North Carolina Gov. Roy Cooper signed a bill into law on Friday that will make sports betting legal at two Native American casinos in the state.
The legislation, which does not include mobile wagering, only applies to two venues operated by the Eastern Band of Cherokee Indians in the western, mountainous portion of the state.
Few Restrictions in Tribal Betting Bill
The bill is relatively straightforward, with few other restrictions or regulations, allowing the tribe to determine for itself how it would like to implement sports betting. Bettors will be allowed to wager on any sporting event the operator wishes to offer, with no restriction on in-state collegiate teams or events.
Outside of the tribe itself, the biggest winner of the bill will likely be Caesars, which operates the two casinos. Currently, the casinos offer slot machines, table games, and poker.
Iowa Betting Likely to Start This Summer
Gamblers in Iowa are closer to being able to bet on sports as well, as the Iowa Racing and Gaming Commission is expected to approve Aug. 15 as a start day for wagering in the state. That’s assuming that the commission decided to approve the proposed rules and regulations for the industry in a Tuesday meeting in West Des Moines.

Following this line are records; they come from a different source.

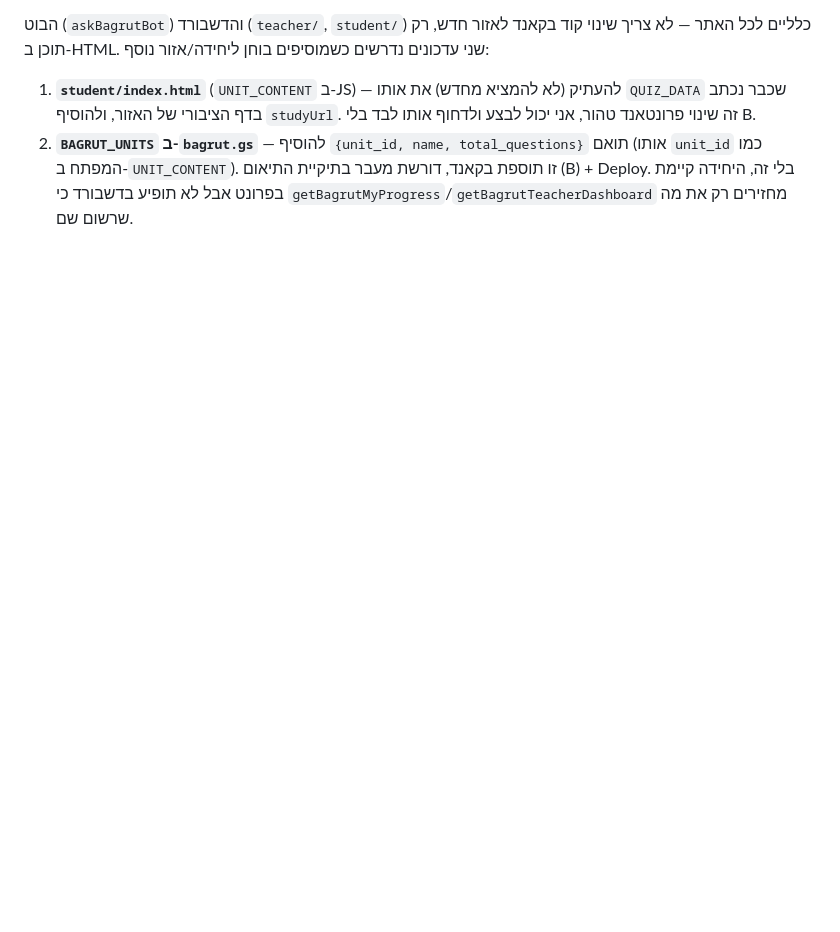
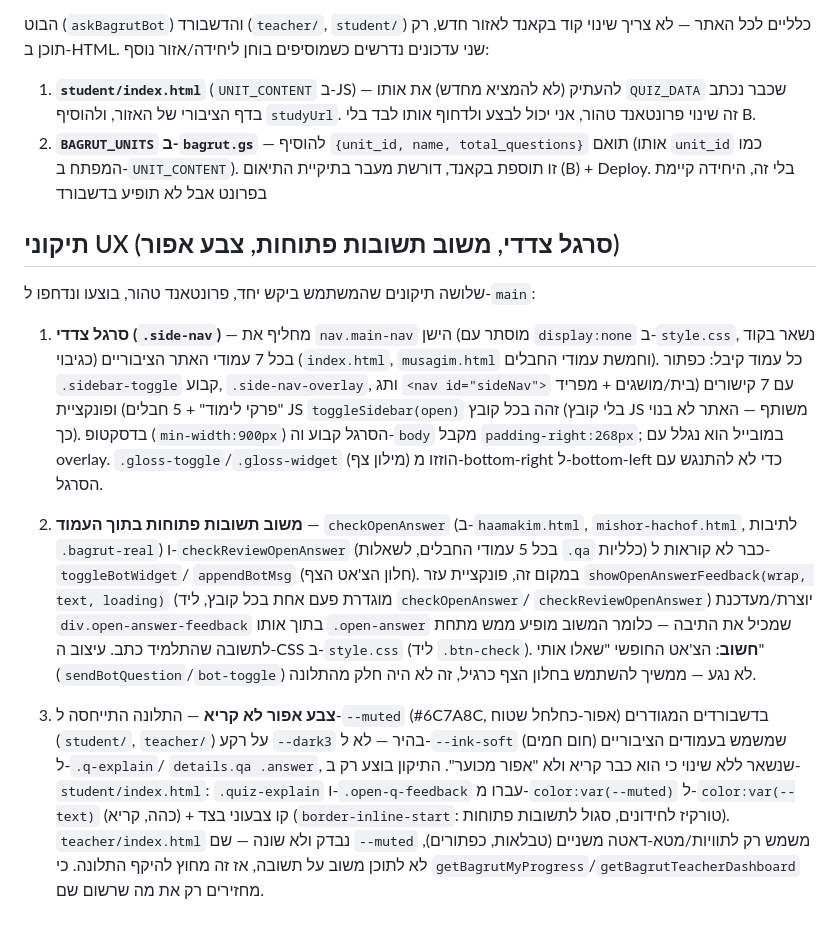
Before and after one commit to nisan1234-afk/tourism11, a Markdown page: CLAUDE.md, the part around the change. GitHub-like rendering; blank space fills up the shorter version.

Commit message:
תיעוד שלושת תיקוני ה-UX האחרונים ב-CLAUDE.md
מתעד את הסרגל הצדדי, המעבר למשוב תשובות פתוחות בתוך העמוד, ותיקון
צבע האפור בדשבורד התלמיד — כדי שהקשר יהיה זמין לסבב עבודה הבא.

```diff
--- a/CLAUDE.md
+++ b/CLAUDE.md
@@ -283,4 +283,39 @@ checkTourismEnrollment_, tourism_bagrut: checkBagrutEnrollment_}` — כל מק
 2. **`BAGRUT_UNITS` ב-`bagrut.gs`** — להוסיף `{unit_id, name, total_questions}`
    תואם (אותו `unit_id` כמו המפתח ב-`UNIT_CONTENT`). זו תוספת בקאנד, דורשת מעבר
    בתיקיית התיאום (B) + Deploy. בלי זה, היחידה קיימת בפרונט אבל לא תופיע בדשבורד
+
+## תיקוני UX (סרגל צדדי, משוב תשובות פתוחות, צבע אפור)
+
+שלושה תיקונים שהמשתמש ביקש יחד, פרונטאנד טהור, בוצעו ונדחפו ל-`main`:
+
+1. **סרגל צדדי (`.side-nav`)** — מחליף את `nav.main-nav` הישן (מוסתר עם
+   `display:none` ב-`style.css`, נשאר בקוד כגיבוי) בכל 7 עמודי האתר הציבוריים
+   (`index.html`, `musagim.html` וחמשת עמודי החבלים). כל עמוד קיבל: כפתור
+   `.sidebar-toggle` קבוע, `.side-nav-overlay`, ותג `<nav id="sideNav">` עם 7
+   קישורים (בית/מושגים + מפריד "פרקי לימוד" + 5 חבלים) ופונקציית JS
+   `toggleSidebar(open)` זהה בכל קובץ (בלי קובץ JS משותף — האתר לא בנוי כך).
+   בדסקטופ (`min-width:900px`) הסרגל קבוע וה-`body` מקבל `padding-right:268px`;
+   במובייל הוא נגלל עם overlay. `.gloss-toggle`/`.gloss-widget` (מילון צף) הוזזו
+   מ-bottom-right ל-bottom-left כדי לא להתנגש עם הסרגל.
+
+2. **משוב תשובות פתוחות בתוך העמוד** — `checkOpenAnswer` (ב-`haamakim.html`,
+   `mishor-hachof.html`, לתיבות `.bagrut-real`) ו-`checkReviewOpenAnswer` (בכל
+   5 עמודי החבלים, לשאלות `.qa` כלליות) כבר לא קוראות ל-`toggleBotWidget`/
+   `appendBotMsg` (חלון הצ'אט הצף). במקום זה, פונקציית עזר `showOpenAnswerFeedback(wrap,
+   text, loading)` (מוגדרת פעם אחת בכל קובץ, ליד `checkOpenAnswer`/
+   `checkReviewOpenAnswer`) יוצרת/מעדכנת `div.open-answer-feedback` בתוך אותו
+   `.open-answer` שמכיל את התיבה — כלומר המשוב מופיע ממש מתחת לתשובה שהתלמיד
+   כתב. עיצוב ה-CSS ב-`style.css` (ליד `.btn-check`). **חשוב**: הצ'אט החופשי
+   "שאלו אותי" (`sendBotQuestion`/`bot-toggle`) לא נגע — ממשיך להשתמש בחלון הצף
+   כרגיל, זה לא היה חלק מהתלונה.
+
+3. **צבע אפור לא קריא** — התלונה התייחסה ל-`--muted` (#6C7A8C, אפור-כחלחל שטוח)
+   בדשבורדים המגודרים (`student/`, `teacher/`) על רקע `--dark3` בהיר — לא
+   ל-`--ink-soft` (חום חמים) שמשמש בעמודים הציבוריים ל-`.q-explain`/
+   `details.qa .answer`, שנשאר ללא שינוי כי הוא כבר קריא ולא "אפור מכוער".
+   התיקון בוצע רק ב-`student/index.html`: `.quiz-explain` ו-`.open-q-feedback`
+   עברו מ-`color:var(--muted)` ל-`color:var(--text)` (כהה, קריא) + קו צבעוני
+   בצד (`border-inline-start`: טורקיז לחידונים, סגול לתשובות פתוחות).
+   `teacher/index.html` נבדק ולא שונה — שם `--muted` משמש רק לתוויות/מטא-דאטה
+   משניים (טבלאות, כפתורים), לא לתוכן משוב על תשובה, אז זה מחוץ להיקף התלונה.
    כי `getBagrutMyProgress`/`getBagrutTeacherDashboard` מחזירים רק את מה שרשום שם.
```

According to reporting by The Gazette, 18 of the 19 casinos in Iowa have applied for sports wagering licenses. The report cited Iowa Racing and Gaming Commission administrator Brian Ohorilko as saying that the Casino Queen Marquette was the only operator who had yet to apply, but that it too was expected to seek a license.
DC Bars Seek Regulatory Clarity
The coming sports betting market in Washington, D.C. will have three types of operators: the D.C. lottery itself, large sportsbooks at venues like major arenas in the city, and smaller establishments like bars and restaurants.
So far, the D.C. Lottery hasn’t established regulations for exactly what sports betting might look like at the individual bar or restaurant level. But that hasn’t stopped at least three bars – Duffy’s Irish Pub, The Brig, and Wet Dog Tavern – from applying for a new liquor license that is a necessary prerequisite for any other licensing that may be needed.
Unfortunately, bars throughout the district are finding it difficult to navigate the process, as the D.C. Lottery hasn’t yet laid out what the small venue betting market will look like. Nobody knows how many licenses will be awarded, for instance, or if bars and restaurants will be able to band together to share expenses – something a coalition of bars known as Bet D.C. has been lobbying for.
“The concept of having the network of bars together and the terms and the commercial agreements, those are very far along,” lawyer Jeff Ifrah, who leads Bet D.C., told wtop.com. “The current problem is that there’s a lot of contingencies around what the regulations are going to look like, and there’s been no guidance on that from the lottery.”
Baker: MA Betting Unlikely Before 2020
Massachusetts is among the many states that has already seen legislation introduced to legalize sports betting, but which hasn’t seen the movement towards passage that proponents had hoped for.
On the Greg Hill Show, a morning talk show on sports radio network WEEI, Massachusetts Gov. Charlie Baker said that he still expects wagering to come to the state, but that it’s unlikely to happen in 2019.
“It was my hope that we would get this done by the end of the summer so that it would be open and available here in Massachusetts for the football season in the fall,” Baker said. “But I have a feeling it’s going to slide into the next calendar year. I certainly hope we get this done by the end of…June of 2020, but I would like to have seen it done sooner to tell you the truth.”